Work task
The whole listing, exactly as given: write it out, leaving out each image.
───── Data for analysis
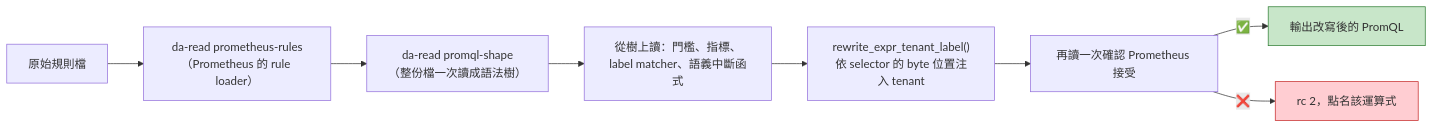
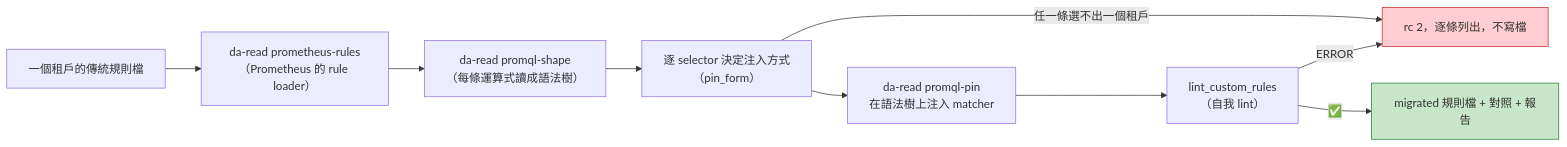
The diagram in docs/migration-engine.md (vencil/Dynamic-Alerting-Integrations), drawn with Mermaid before and after one commit. The commit also changed other lines of this file and 90 other files, not shown here.

````diff
--- a/docs/migration-engine.md
+++ b/docs/migration-engine.md
@@ -18,13 +18,14 @@
 ```mermaid
 flowchart LR
-    A["原始規則檔"] --> B["da-read prometheus-rules<br/>（Prometheus 的 rule loader）"]
-    B --> C["da-read promql-shape<br/>（整份檔一次讀成語法樹）"]
-    C --> D["從樹上讀：門檻、指標、<br/>label matcher、語義中斷函式"]
-    D --> E["rewrite_expr_tenant_label()<br/>依 selector 的 byte 位置注入 tenant"]
-    E --> F["再讀一次確認 Prometheus 接受"]
-    F -->|"✅"| G["輸出改寫後的 PromQL"]
-    F -->|"❌"| H["rc 2，點名該運算式"]
+    A["一個租戶的傳統規則檔"] --> B["da-read prometheus-rules<br/>（Prometheus 的 rule loader）"]
+    B --> C["da-read promql-shape<br/>（每條運算式讀成語法樹）"]
+    C --> D["逐 selector 決定注入方式<br/>（pin_form）"]
+    D -->|"任一條選不出一個租戶"| H["rc 2，逐條列出，不寫檔"]
+    D --> E["da-read promql-pin<br/>在語法樹上注入 matcher"]
+    E --> F["lint_custom_rules<br/>（自我 lint）"]
+    F -->|"ERROR"| H
+    F -->|"✅"| G["migrated 規則檔 + 對照 + 報告"]
 
     style G fill:#c8e6c9,stroke:#2e7d32
     style H fill:#ffcdd2,stroke:#c62828
 ```
````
──────────
Answer space
The diagram in docs/migration-engine.md (vencil/Dynamic-Alerting-Integrations), drawn with Mermaid before and after one commit. The commit also changed other lines of this file and 90 other files, not shown here.

````diff
--- a/docs/migration-engine.md
+++ b/docs/migration-engine.md
@@ -18,13 +18,14 @@
 ```mermaid
 flowchart LR
-    A["原始規則檔"] --> B["da-read prometheus-rules<br/>（Prometheus 的 rule loader）"]
-    B --> C["da-read promql-shape<br/>（整份檔一次讀成語法樹）"]
-    C --> D["從樹上讀：門檻、指標、<br/>label matcher、語義中斷函式"]
-    D --> E["rewrite_expr_tenant_label()<br/>依 selector 的 byte 位置注入 tenant"]
-    E --> F["再讀一次確認 Prometheus 接受"]
-    F -->|"✅"| G["輸出改寫後的 PromQL"]
-    F -->|"❌"| H["rc 2，點名該運算式"]
+    A["一個租戶的傳統規則檔"] --> B["da-read prometheus-rules<br/>（Prometheus 的 rule loader）"]
+    B --> C["da-read promql-shape<br/>（每條運算式讀成語法樹）"]
+    C --> D["逐 selector 決定注入方式<br/>（pin_form）"]
+    D -->|"任一條選不出一個租戶"| H["rc 2，逐條列出，不寫檔"]
+    D --> E["da-read promql-pin<br/>在語法樹上注入 matcher"]
+    E --> F["lint_custom_rules<br/>（自我 lint）"]
+    F -->|"ERROR"| H
+    F -->|"✅"| G["migrated 規則檔 + 對照 + 報告"]
 
     style G fill:#c8e6c9,stroke:#2e7d32
     style H fill:#ffcdd2,stroke:#c62828
 ```
````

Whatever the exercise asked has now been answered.